• Task instructions:
Report every line below that holds the word "text".

• Web page edit records:
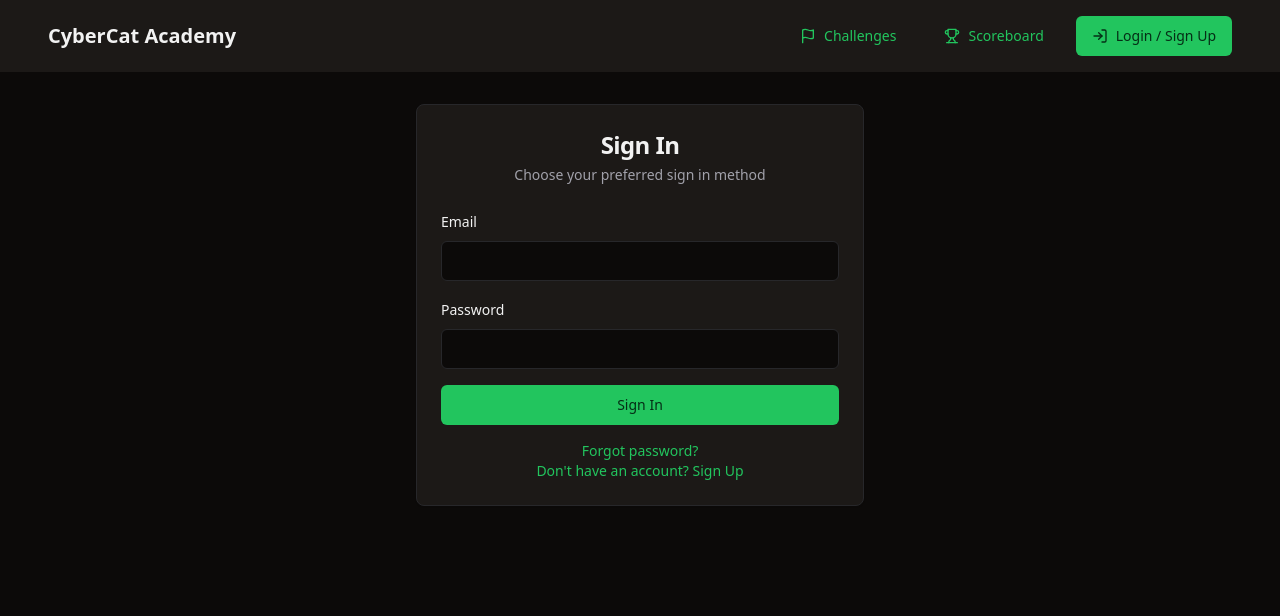
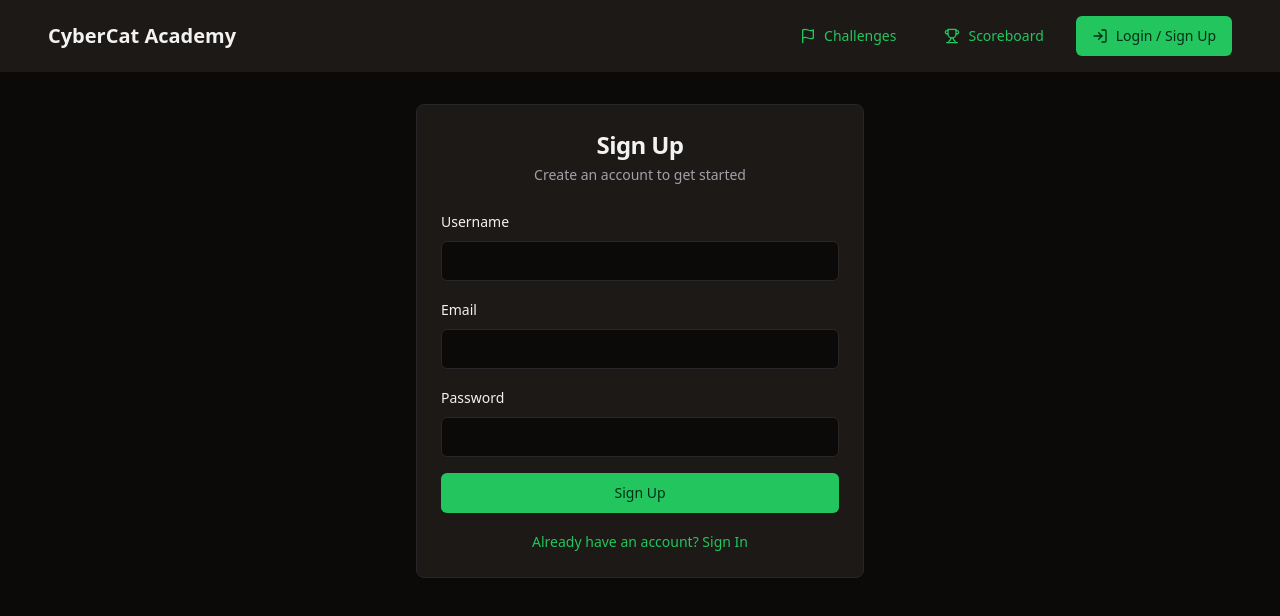
Before and after one commit to RaxoCoding/CyberCat-Academy, a Next.js app: page /auth/sign-up in a window 1280 px wide. Shown: the top 616 px of the page. Built offline with nearby package versions, Linux system fonts and the light colour scheme; no server answers.

Commit message:
revert: SignUp page was incorrectly replaced by SignIn page, revert those changes.
Commit to revert : 025cac9ae410949b72da532b38901529ce14f403

```diff
--- a/src/app/auth/sign-up/page.tsx
+++ b/src/app/auth/sign-up/page.tsx
@@ -1,4 +1,4 @@
-"use client";
+"use client"
 
 import {
   Card,
@@ -18,33 +18,39 @@ import { Loader2 } from "lucide-react";
 import { handleError } from "@/utils/errorHandler";
 import { toast } from "sonner";
 
-export default function SignIn() {
+export default function SignUp() {
   const router = useRouter();
   const [email, setEmail] = useState("");
   const [password, setPassword] = useState("");
-  const [signInLoading, setSignInLoading] = useState(false);
+  const [username, setUsername] = useState("");
+	const [signUpLoading, setSignUpLoading] = useState(false);
   const { supabase, loading } = useSupabaseAuth();
 
-  const handleSignIn = async (e: React.FormEvent) => {
+  const handleSignUp = async (e: React.FormEvent) => {
+		setSignUpLoading(true);
     e.preventDefault();
-    setSignInLoading(true);
 
     try {
-      const { error } = await supabase.auth.signInWithPassword({
+      const { error } = await supabase.auth.signUp({
         email,
         password,
+        options: {
+          data: {
+            username,
+          },
+					emailRedirectTo: `${window.location.origin}/auth/email-verified`
+        },
       });
 
       if (error) {
         throw error;
       }
 
-      toast.success("Signed in successfully.");
-      router.push("/");
+      router.push('/auth/verify-email');
     } catch (error: unknown) {
       toast.error(handleError(error));
     } finally {
-      setSignInLoading(false);
+      setSignUpLoading(false);
     }
   };
 
@@ -53,14 +59,23 @@ export default function SignIn() {
       <Card className="w-full max-w-md">
         <CardHeader className="space-y-1">
           <CardTitle className="text-2xl font-bold text-center">
-            Sign In
+            Sign Up
           </CardTitle>
           <CardDescription className="text-center">
-            Choose your preferred sign in method
+            Create an account to get started
           </CardDescription>
         </CardHeader>
         <CardContent>
-          <form onSubmit={handleSignIn} className="space-y-4">
+          <form onSubmit={handleSignUp} className="space-y-4">
+            <div className="space-y-2">
+              <Label htmlFor="username">Username</Label>
+              <Input
+                id="username"
+                value={username}
+                onChange={(e) => setUsername(e.target.value)}
+                required
+              />
+            </div>
             <div className="space-y-2">
               <Label htmlFor="email">Email</Label>
               <Input
@@ -81,30 +96,15 @@ export default function SignIn() {
                 required
               />
             </div>
-            <Button
-              type="submit"
-              className="w-full"
-              disabled={loading || signInLoading}
-            >
-              {signInLoading && (
-                <Loader2 className="w-4 h-4 mr-2 animate-spin" />
-              )}
-              Sign In
+            <Button type="submit" className="w-full" disabled={loading || signUpLoading}>
+							{signUpLoading && <Loader2 className="w-4 h-4 mr-2 animate-spin"/>}
+              Sign Up
             </Button>
           </form>
 
-          <div className="mt-4 text-center flex flex-col">
-            <Link
-              href="/auth/forgot-password"
-              className="text-sm text-primary hover:underline"
-            >
-              Forgot password?
-            </Link>
-            <Link
-              href="/auth/sign-up"
-              className="text-sm text-primary hover:underline"
-            >
-              Don&apos;t have an account? Sign Up
+          <div className="mt-4 text-center">
+            <Link href="/auth/sign-in" className="text-sm text-primary hover:underline">
+              Already have an account? Sign In
             </Link>
           </div>
         </CardContent>
```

• Output for this task:
           <CardTitle className="text-2xl font-bold text-center">
           <CardDescription className="text-center">
-          <div className="mt-4 text-center flex flex-col">
-              className="text-sm text-primary hover:underline"
-              className="text-sm text-primary hover:underline"
+          <div className="mt-4 text-center">
+            <Link href="/auth/sign-in" className="text-sm text-primary hover:underline">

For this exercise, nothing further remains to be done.